Jan Franssen, Department of Geography, Burnside Hall, McGill University, 805 Sherbrooke Street West, Montreal, QC, Canada H3A 2K6. E-mail:


1. Species with distributions that span a broad range of latitudes may have populations that exhibit distinct life history traits associated with environmental gradients. The majority of previous studies have indicated a strong association between spawning site selection by brook trout (Salvelinus fontinalis) and the presence of upwelling groundwater, but does this generalisation extend to the thermal regimes experienced at northern sites?

2. We investigated the role of hyporheic flow in redd site selection by brook trout in a relatively high-latitude boreal system. Hyporheic flows through streambed substratums can be dominated by groundwater or surface water and may be influenced by the presence of morphological features. For autumn spawners such as brook trout, embryos situated in microhabitats where hyporheic flow in the shallow substratum is groundwater dominant (i.e. warmer in winter) are likely to experience accelerated development rates relative to embryos in redds where there is downwelling surface water (i.e. colder in winter).

3. We measured vertical hydraulic gradients (VHG) at the microhabitat scale and spatial and temporal variation in upwelling/downwelling flow and thermal regimes in brook trout spawning/incubation habitats. Additionally, we noted the proximity of redd sites to stream morphological features (e.g. riffle crests).

4. Our results indicate that upwelling flow was not a decisive cue in redd site selection at the microhabitat scale (10m) as an approximately equal number of redds were situated in microhabitats with upward flow as compared to microhabitats with downward flow through the redd. Redds situated on bedforms with convex longitudinal profiles (e.g. riffle crests, log steps) were associated with downward flow, whereas redds not immediately adjacent to these bedform features were associated with upward flow.
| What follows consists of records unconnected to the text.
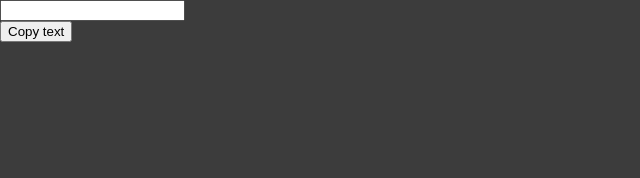
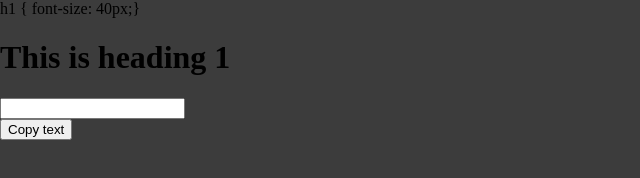
Before and after one commit to bukhari2015/W3schools, a plain HTML site: page index.html in a window 1280 px wide. Shown: the whole page, without its empty margins (0-640 px from the left). Drawn offline with Linux system fonts and the light colour scheme.

Commit message:
Update index.html

```diff
--- a/index.html
+++ b/index.html
@@ -1,10 +1,15 @@
 <!DOCTYPE html>
-<title>mychat</title>
+<css>
+h1 {
+  font-size: 40px;}
+<h1>This is heading 1</h1>
+<title>mygames</title>
     <style>
       body {
         background: #3C3C3C;
         margin: 0;
 <html>
+
 <head>
 <meta name="viewport" content="width=device-width, initial-scale=1">
 <style>
```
Winter streambed temperatures confirmed that both sites with steady upwelling (i.e. warm incubation regime) and downwelling (i.e. cold incubation regime) were indeed selected by spawners.

5. Our observations that spawners utilised both cold-regime and warm-regime sites suggests the existence of distinct reproductive tactics related to hyporheic flow patterns in this boreal system. As temperature is the dominant factor controlling rates of embryonic development, the use of spawning microhabitats with distinct thermal regimes implies substantial differences in the timing of hatching and the phenology of emergence.